You will be hard-pressed to find a plant that is as dynamic as the cannabis plant, which is why it’s been so popular among humans for so long.
Humans all over the world have used the cannabis plant to make clothing and other textiles for centuries, as well as using cannabis for medical purposes.
By comparison, cannabis use for recreational purposes is a relatively new phenomena. However, it has also occurred for many, many years.
Historically, researchers thought that cannabis was first domesticated in Central Asia. A new study suggests that may not be accurate.
Is China the Birthplace of Domesticated Cannabis?

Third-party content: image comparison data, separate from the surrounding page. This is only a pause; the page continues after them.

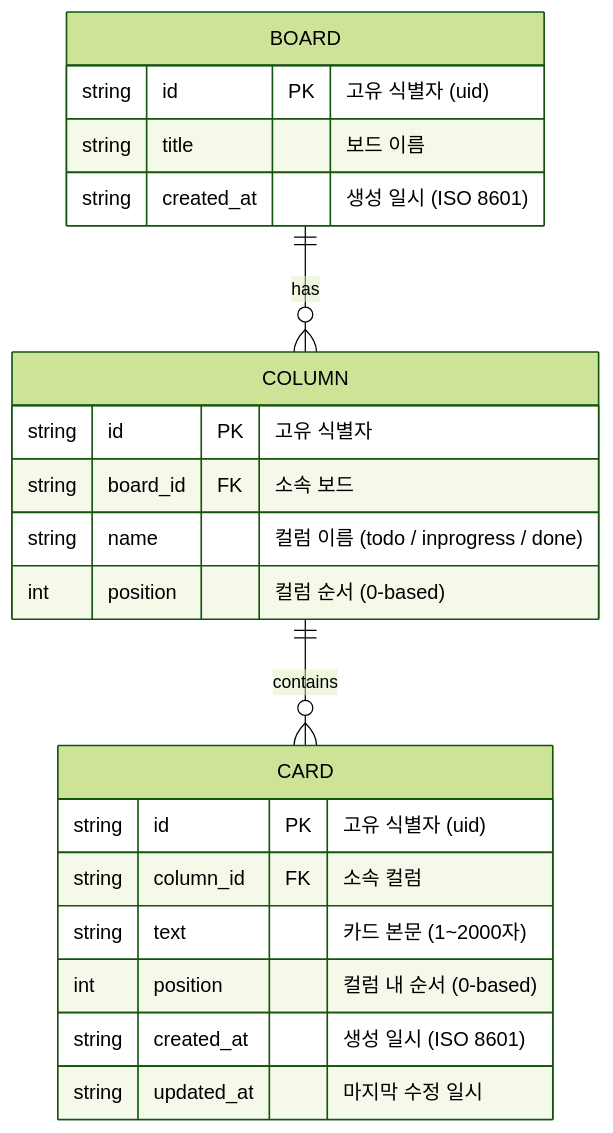
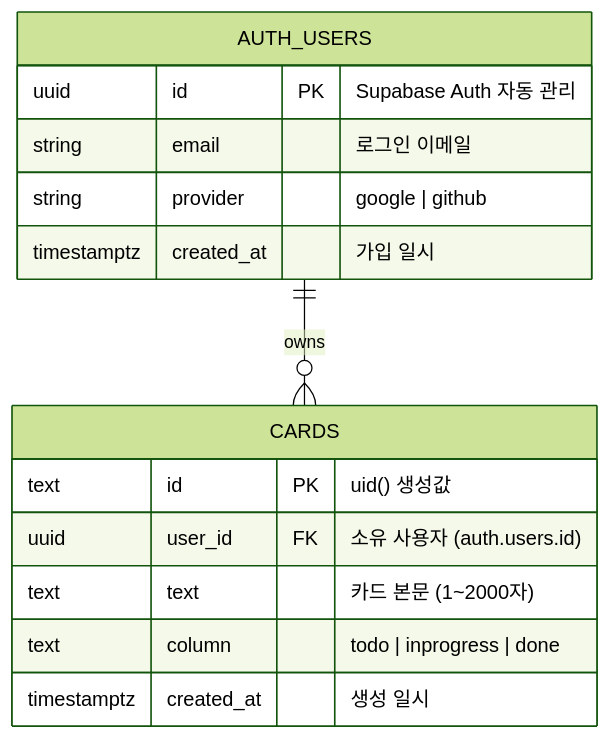
One commit to ksl3011/TEST_KANBAN changed the first of 2 diagrams in DatabaseDesign.md. Above: the diagram before and after it, drawn with Mermaid (forest theme). The commit also changed other lines of this file and 11 other files, not shown here.

First line of the commit message:
feat: 칸반 보드 v2.0 — Google·GitHub OAuth + Supabase DB 연동

````diff
--- a/DatabaseDesign.md
+++ b/DatabaseDesign.md
@@ -10,27 +10,19 @@
 ```mermaid
 erDiagram
-    BOARD {
-        string id PK "고유 식별자 (uid)"
-        string title "보드 이름"
-        string created_at "생성 일시 (ISO 8601)"
+    AUTH_USERS {
+        uuid id PK "Supabase Auth 자동 관리"
+        string email "로그인 이메일"
+        string provider "google | github"
+        timestamptz created_at "가입 일시"
     }
 
-    COLUMN {
-        string id PK "고유 식별자"
-        string board_id FK "소속 보드"
-        string name "컬럼 이름 (todo / inprogress / done)"
-        int    position "컬럼 순서 (0-based)"
+    CARDS {
+        text id PK "uid() 생성값"
+        uuid user_id FK "소유 사용자 (auth.users.id)"
+        text text "카드 본문 (1~2000자)"
+        text column "todo | inprogress | done"
+        timestamptz created_at "생성 일시"
     }
 
-    CARD {
-        string id PK "고유 식별자 (uid)"
-        string column_id FK "소속 컬럼"
-        string text "카드 본문 (1~2000자)"
-        int    position "컬럼 내 순서 (0-based)"
-        string created_at "생성 일시 (ISO 8601)"
-        string updated_at "마지막 수정 일시"
-    }
-
-    BOARD ||--o{ COLUMN : "has"
-    COLUMN ||--o{ CARD   : "contains"
+    AUTH_USERS ||--o{ CARDS : "owns"
 ```
````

A team of international researchers recently sequenced and analyzed over 100 cannabis genomes in an attempt to try to pinpoint the start of humans domesticating cannabis.
After looking over the compiled information, the researchers concluded that the cannabis plant was likely not domesticated in Central Asia, but rather in East Asia (China).
The analysis applies to both hemp-grade cannabis as well as cannabis with higher THC levels, and researchers believe that domestication started roughly 12,000 years ago.
As part of the study, researchers compared samples of feral cannabis from Switzerland, China, India, Pakistan, and Peru as well as samples from “commercial” sources.
The compiling of samples and related study took place over the course of four years.
China’s Long History With the Cannabis Plant
To anyone that is familiar with China’s long history with the cannabis plant, the results of this study are likely not too surprising.
After all, Chinese pottery dating back to 10,000 BC included imprints of hemp fiber and hemp cloth is thought to have originated in China during the Chou Dynasty.
China is also believed to be the first place that cannabis was used for medical purposes, with cannabis being listed among the “50 Fundamental Herbs of Traditional Chinese Medicine.”
The sad irony is that China currently prohibits cannabis, with the exception of hemp, and people caught possessing, selling, and/or cultivating cannabis face stiff penalties.